Laboratory, Penn., an unusual name in itself and now connected to the “Beaman’s Laboratory” in Falmouth’s “Beamen” college, has an unusual variant name in Pancake. To remind, this Laboratory (there’s 1 other pp in US with this name, near Lincolnton, NC) was uncovered due to another listed variant name of Marlinsburg.
Of the 3 other US Pancakes, one exists in Centre County, Penn., a place name also mentioned recently (LINK).
Very cool Cavett-Tick Hall synchronicity…
I quote in full:
Strange, Dear, but True, Dear
By Dick Cavett
September 11, 2009 9:30 pmSeptember 11, 2009 9:30 pm
We were living in an ice-house that winter.
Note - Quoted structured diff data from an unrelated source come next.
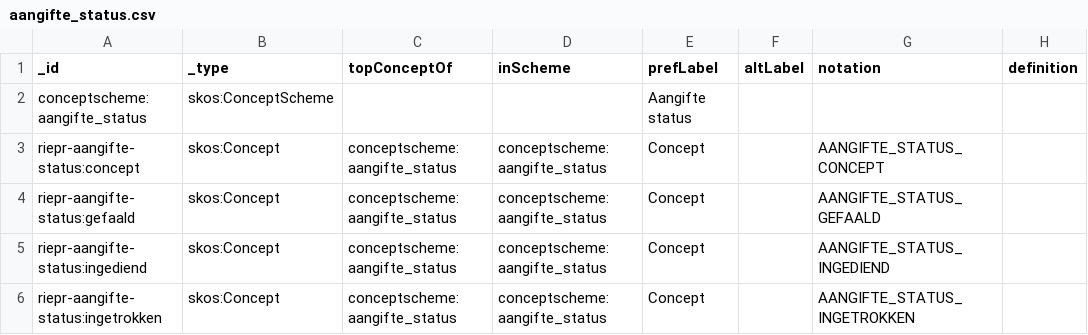
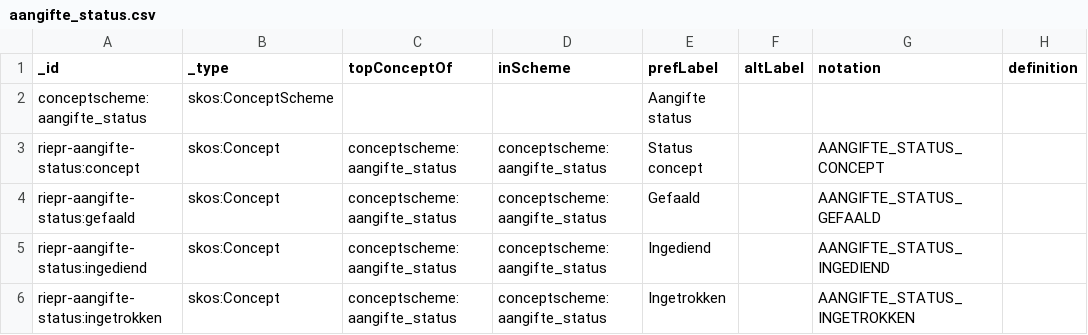
Before and after one commit to milieuinfo/codelijst-rie-iepr, a CSV file: src/source/aangifte_status.csv, drawn as a sheet; only a part is shown; the diff names each change by its address in the sheet, - before the commit and + after, or states it on an @@ line.

```diff
--- a/src/source/aangifte_status.csv
+++ b/src/source/aangifte_status.csv
-E3 (prefLabel): Concept
+E3 (prefLabel): Status concept
-E4 (prefLabel): Concept
+E4 (prefLabel): Gefaald
-E5 (prefLabel): Concept
+E5 (prefLabel): Ingediend
-E6 (prefLabel): Concept
+E6 (prefLabel): Ingetrokken
```
Also changed, not shown: src/source/installatie_eigenschappen.csv, src/source/operationeel_grondwater.csv, 21 other files.
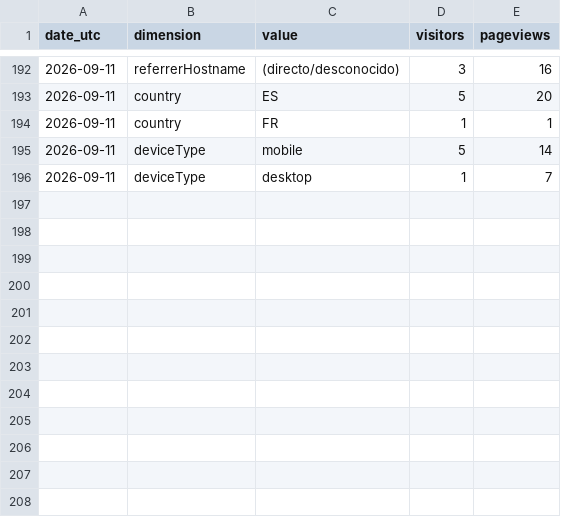
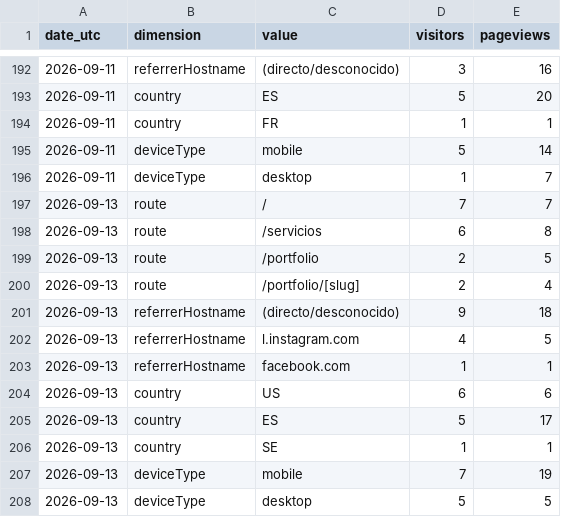
Before and after one commit to noobiedeviedoo/web-metrics-vercel, a CSV file: daily_breakdown.csv, drawn as a sheet; only a part is shown, gaps mark what is left out; the diff names each change by its address in the sheet, - before the commit and + after, or states it on an @@ line.

```diff
--- a/daily_breakdown.csv
+++ b/daily_breakdown.csv
+row 197: 2026-09-13 | route | / | 7 | 7
+row 198: 2026-09-13 | route | /servicios | 6 | 8
+row 199: 2026-09-13 | route | /portfolio | 2 | 5
+row 200: 2026-09-13 | route | /portfolio/[slug] | 2 | 4
+row 201: 2026-09-13 | referrerHostname | (directo/desconocido) | 9 | 18
+row 202: 2026-09-13 | referrerHostname | l.instagram.com | 4 | 5
+row 203: 2026-09-13 | referrerHostname | facebook.com | 1 | 1
+row 204: 2026-09-13 | country | US | 6 | 6
+row 205: 2026-09-13 | country | ES | 5 | 17
+row 206: 2026-09-13 | country | SE | 1 | 1
+row 207: 2026-09-13 | deviceType | mobile | 7 | 19
+row 208: 2026-09-13 | deviceType | desktop | 5 | 5
```
Also changed, not shown: daily_totals.csv.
(That sentence is not about a power failure, but is the result of my favorite high school English teacher in Nebraska, Esther Montgomery, who advocated trying for an arresting opening sentence in writing a story. I hope you are arrested.)
I could as easily have begun with, “It was an ice-house; and it had been inhabited by Franklin D. Roosevelt.”
Clarification: My wife and I had been offered a place to go on winter weekends to recover from the weekly grind of taping five 90-minute shows in four days on ABC. It was, in fact, a former ice-house on the property of a majestic old manse in, I think it was, Stockbridge, N.Y. Its walls were at least a solid foot thick and it belonged to the eminent Canadian actor Donald Davis, abroad for the winter. He had fixed it up into a cozy dwelling, surrounded by woods. Memories of older neighbors confirmed F.D.R.’s having used it as a sometime retreat for himself and a lady friend. (Unfortunately, the walls could not talk.)
You are about to have your credulity strained, on a topic in line with an earlier column. One that caused readers to send their own similarly bizarre incidents.
It was a bright winter Saturday morning and I’d gone into the small town to get the paper. Not having done this before, I realized in returning that I hadn’t paid attention and was not sure how to get back. I was lost. All streets looked equally likely, so I picked one of many for no reason.
I picked wrong, but that led to what followed.
In front of a schoolhouse there were a lot of parked cars and people milling around among tables, apparently shopping for whatever was on display. Seeing the words “Village Book Fair” made me want to stop, but for some forgotten reason, I was in a hurry. It was clearly a popular event but, sadly, there were no vacant parking spaces for even a quick inspection, so I chose, reluctantly, to move on. But suddenly a car obligingly pulled out right in front of me, and I pulled in.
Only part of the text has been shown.